954 fax machines remain in use across public sector
A new freedom of information request submitted to 583 has revealed that at least 954 fax machines remain in use across local councils, police forces, universities and fire services.
The request, submitted by eFax, also reveals that 149,262 faxes were sent and received in 2019 by these institutions at a total cost of £37,597.08.
Fax machines are most used within local councils with 511 machines present and 125,269 faxes known to be sent and received. The fire services are the least likely to be using the outdated technology, with just 30 fax machines in use.

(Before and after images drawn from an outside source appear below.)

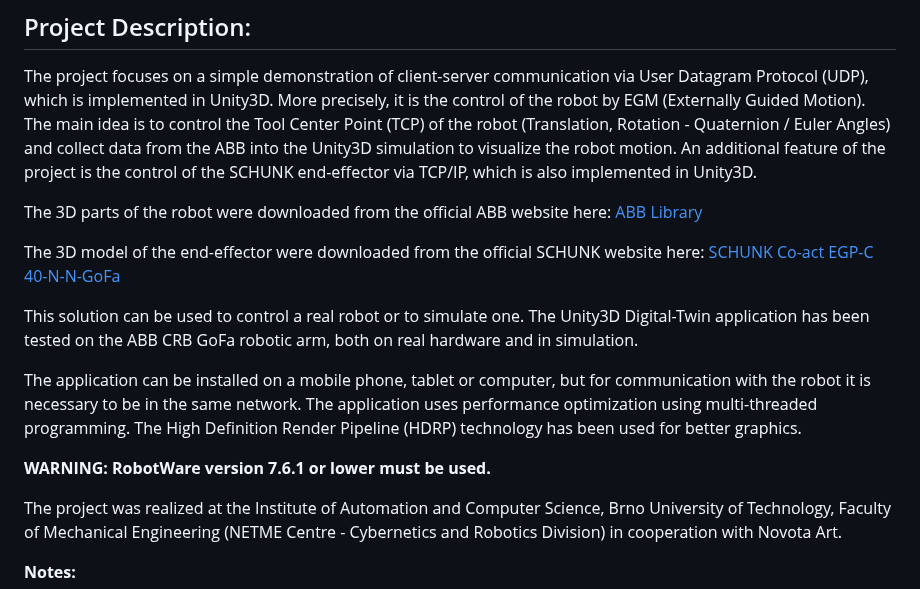
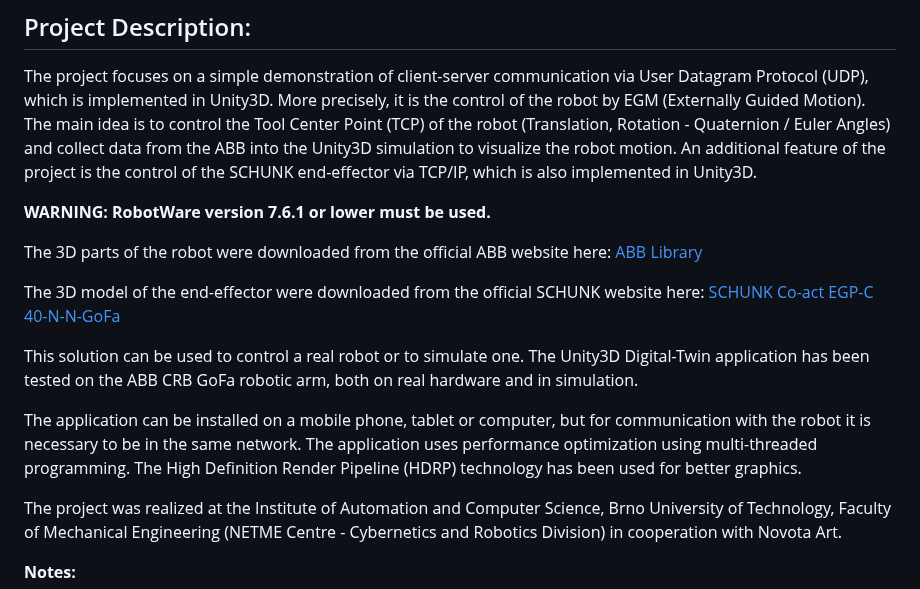
Before and after one commit to rparak/Unity3D_ABB_CRB_15000_GoFa_EGM, a Markdown page: README.md, the part around the change. Drawn GitHub-style.

```diff
--- a/README.md
+++ b/README.md
@@ -24,6 +24,8 @@ Universal Windows Platform, Android
 
 The project focuses on a simple demonstration of client-server communication via User Datagram Protocol (UDP), which is implemented in Unity3D. More precisely, it is the control of the robot by EGM (Externally Guided Motion). The main idea is to control the Tool Center Point (TCP) of the robot (Translation, Rotation - Quaternion / Euler Angles) and collect data from the ABB into the Unity3D simulation to visualize the robot motion. An additional feature of the project is the control of the SCHUNK end-effector via TCP/IP, which is also implemented in Unity3D.
 
+**WARNING: RobotWare version 7.6.1 or lower must be used.**
+
 The 3D parts of the robot were downloaded from the official ABB website here: [ABB Library](https://library.abb.com/)
 
 The 3D model of the end-effector were downloaded from the official SCHUNK website here: [SCHUNK Co-act EGP-C 40-N-N-GoFa](https://schunk.com/vn/en/gripping-systems/parallel-gripper/co-act-egp-c/co-act-egp-c-40-n-n-gofa/p/000000000001468548)
@@ -31,8 +33,6 @@ The 3D model of the end-effector were downloaded from the official SCHUNK websit
 This solution can be used to control a real robot or to simulate one. The Unity3D Digital-Twin application has been tested on the ABB CRB GoFa robotic arm, both on real hardware and in simulation.
 
 The application can be installed on a mobile phone, tablet or computer, but for communication with the robot it is necessary to be in the same network. The application uses performance optimization using multi-threaded programming. The High Definition Render Pipeline (HDRP) technology has been used for better graphics.
-
-**WARNING: RobotWare version 7.6.1 or lower must be used.**
 
 The project was realized at the Institute of Automation and Computer Science, Brno University of Technology, Faculty of Mechanical Engineering (NETME Centre - Cybernetics and Robotics Division) in cooperation with Novota Art.
 
```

Health Secretary Matt Hancock announced in 2018 that there would be a ban on ‘archaic fax machines’ from April this year. However, the research found that fax machines remain widely in use across multiple public sector organisations. More worrying is the lack of oversight afforded to faxing. Of the 137 public sector organisations with physical fax machines, 15 per cent do not know, or hold no record of, exactly how many are in use. Additionally, more than 70 percent have no insight into how many faxes are being sent and received each year.
Scott Wilson, director of service, eFax, said: “While faxing may seem like a communication method of a bygone era, in reality it’s still very much prevalent across a range of organisations. However, fax machines are a serious security risk and, while they’re unlikely to be hacked, they do present a major data protection issue. People leaving printed faxes on the machine for anyone to pick-up; or information sent to the wrong fax number are frequent occurrences. The lack of oversight into how fax machines are being used across the UK’s public sector elevates this risk, leaving data open to exfiltration right in the middle of the office.
“As we’ve seen in the NHS, simply removing faxing as a communication tool altogether is not as easy as it may at first seem. Organisations instead need to look at alternative technologies that keep the communication intact, but in a more modern and secure way.”